News

Bothell's Rauniyar eyes 1st District seat

Darshan Rauniyar - ANDY NYSTROM, Bothell-Kenmore Reporter
Darshan Rauniyar
— image credit: ANDY NYSTROM, Bothell-Kenmore Reporter

Darshan Rauniyar appreciates a good challenge.

The 42-year-old Bothell resident moved from Nepal to the United States 22 years ago to study electronics engineering. In pursuit of the American Dream, he first earned his master in business administration from Portland State University and then his engineering degree from the Oregon Institute of Technology.

That was just the start.

“I came from one of the poorest countries in the world. I came to this country for education,” he said. “At a hi-tech company, (I went from) starting as a technician, climbing the corporate ladder, to running a company.”

He’s the co-founder of multi-million-dollar Flash Ventures, which manufactures jump drives and memory cards. The company is based out of New York, but Rauniyar lives in Bothell with his wife, Poonam, a pediatrician, and two children, Sarwesh, 11, and Sidhant, 5.

Rauniyar’s latest challenge is running for Congress in Washington’s 1st Congressional District, which covers a host of cities, including Bothell and Kenmore. The Democrat is the only non-politician running for the seat that Rep. Jay Inslee will vacate when he goes for the Washington governor’s spot. Also planning to be on the ballot with Rauniyar for the Nov. 6, 2012 election are Roger Goodman, Steve Hobbs, Marko Liias, Laura Ruderman and James Watkins.

Rauniyar announced his candidacy June 27 — the same day Inslee announced his run for governor — and filed his papers in July.

“My campaign has been picking up very nicely,” he said, noting that he raised more than $30,000 in the first month and people from age 18 to 84 are supporting him on his grassroots-level campaign.

While most budding politicians might start their careers on the city-council level, Rauniyar is giving Congress a shot right out of the gate.

“On a local level, I can talk about it, but this is a great opportunity for me to go to Washington, DC, and truly represent this district. The change has to come from Washington, DC, down,” said Rauniyar, who has been a political activist over the years and got interested in politics by opposing the Gulf War in the ‘90s. “I want to make a difference in people’s lives. I want to represent the people to make this district a model for the rest of the country, and I’m going to work very hard for it.”

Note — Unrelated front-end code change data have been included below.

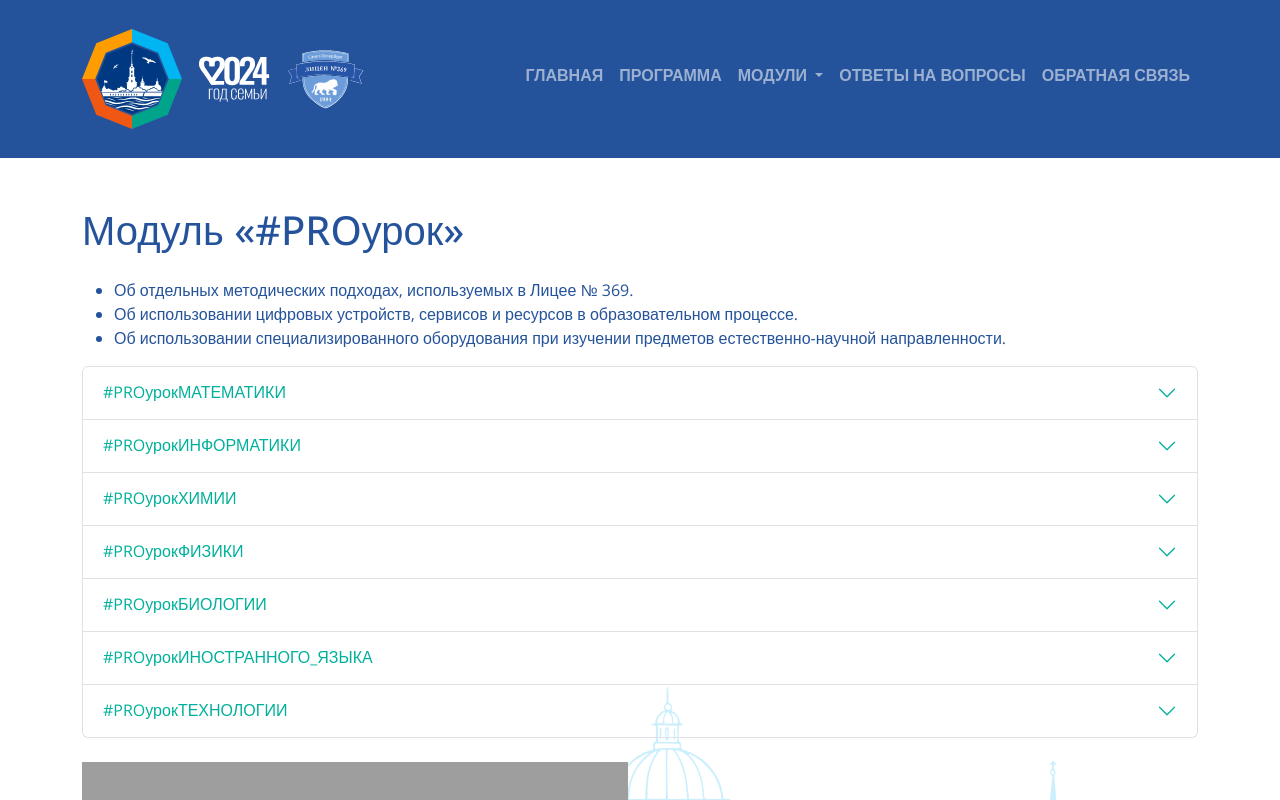
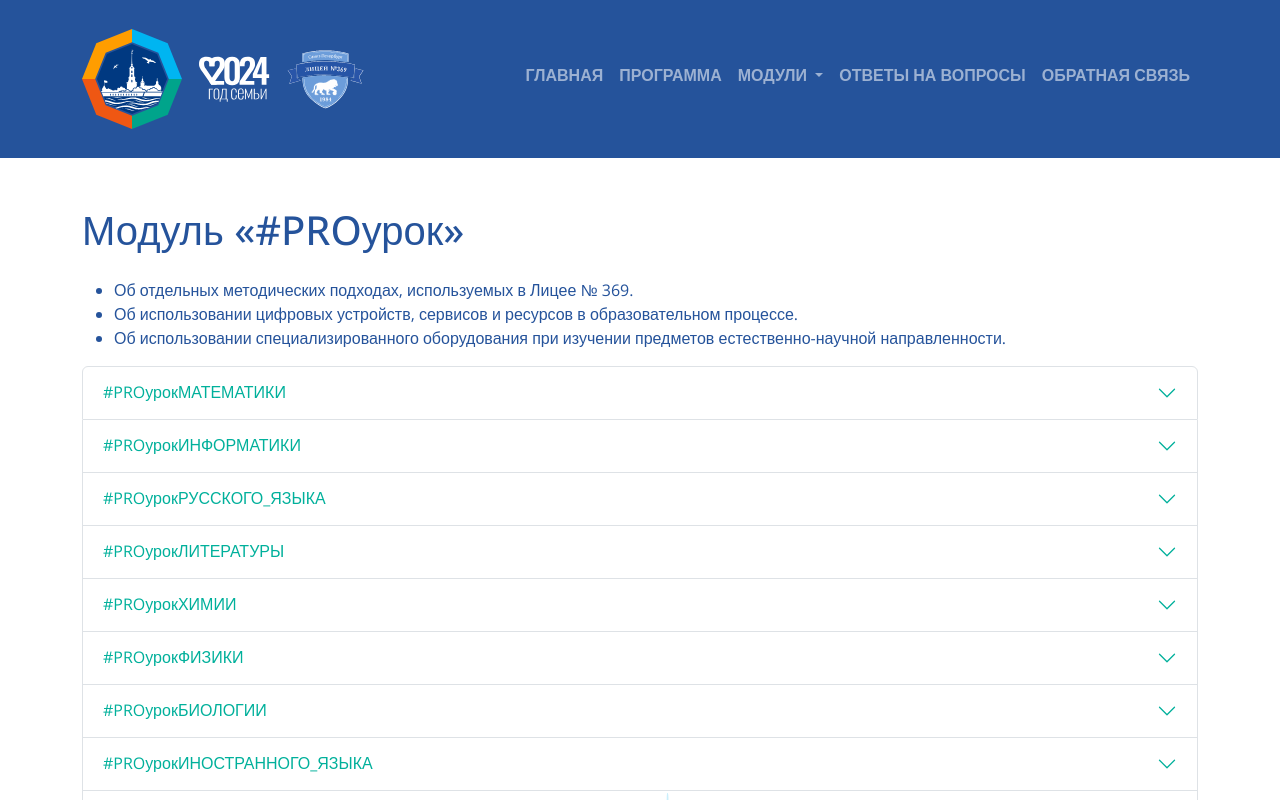
Before and after one commit to gavorilka/pmof-vue, a Vue app: page /pro_lessons in a window 1280 px wide. Shown: the top 800 px of the page. Built offline with nearby package versions, Linux system fonts and the light colour scheme; grey boxes are pictures that could not be loaded.

Commit message:
Добавил и Литература

```diff
--- a/src/views/modules/LessonsView.vue
+++ b/src/views/modules/LessonsView.vue
@@ -40,6 +40,36 @@ const contentData = [
           <div><strong>Учитель: </strong>Скотников Вадим Борисович</div>
           <div><strong>Класс: </strong>9</div>
           <a href="https://369.pelikan.online/events/94141">Смотреть запись</a>
+        </div>
+      </div>
+    </div>
+    <div class="accordion-item">
+      <h2 class="accordion-header" id="headingThree">
+        <button class="accordion-button collapsed" type="button" data-bs-toggle="collapse" data-bs-target="#collapseThree" aria-expanded="false" aria-controls="collapseThree">
+          #PROурок&#173;РУССКОГО_ЯЗЫКА
+        </button>
+      </h2>
+      <div id="collapseThree" class="accordion-collapse collapse" aria-labelledby="headingThree" data-bs-parent="#accordionLesson">
+        <div class="accordion-body">
+          <div><strong>Тема урока: </strong>Буквы О и Е после шипящих и Ц в суффиксах имен прилагательных </div>
+          <div><strong>Учитель: </strong>Зюко Мария Викторовна</div>
+          <div><strong>Класс: </strong>5</div>
+          <a href="https://369.pelikan.online/events/96679/">Смотреть запись</a>
+        </div>
+      </div>
+    </div>
+    <div class="accordion-item">
+      <h2 class="accordion-header" id="headingThree1">
+        <button class="accordion-button collapsed" type="button" data-bs-toggle="collapse" data-bs-target="#collapseThree1" aria-expanded="false" aria-controls="collapseThree1">
+          #PROурок&#173;ЛИТЕРАТУРЫ
+        </button>
+      </h2>
+      <div id="collapseThree1" class="accordion-collapse collapse" aria-labelledby="headingThree1" data-bs-parent="#accordionLesson">
+        <div class="accordion-body">
+          <div><strong>Тема урока: </strong>М.А. Осоргин. Сочетание реальности и фантастики в рассказе «Пенсне»</div>
+          <div><strong>Учитель: </strong>Ткачева Валентина Николаевна</div>
+          <div><strong>Класс: </strong>8</div>
+          <a href="https://369.pelikan.online/events/96529/">Смотреть запись</a>
         </div>
       </div>
     </div>
```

Rauniyar said that his campaign reflects the American values of life, liberty and the pursuit of happiness. He feels the American Dream is fading away with many people out of jobs and not able to afford health insurance; he also believes that kids aren’t getting as strong an education as before and he worries about his kids and their future.

Wife Poonam encouraged Darshan to pursue politics.

“She’s solidly behind me because I talk about politics and America,” he said. “She said, ‘This is what you always wanted to do, this is your passion. You have always been successful on other ventures, you might want to jump into it and try it out because you have a good story, you have a good heart.’”

EMAIL NEWSLETTERS

Latest news, top stories, and community events,
delivered to your inbox.

We encourage an open exchange of ideas on this story's topic, but we ask you to follow our guidelines for respecting community standards. Personal attacks, inappropriate language, and off-topic comments may be removed, and comment privileges revoked, per our Terms of Use. Please see our FAQ if you have questions or concerns about using Facebook to comment.
blog comments powered by Disqus

Read the latest Green Edition

Browse the print edition page by page, including stories and ads.

Sep 19 edition online now. Browse the archives.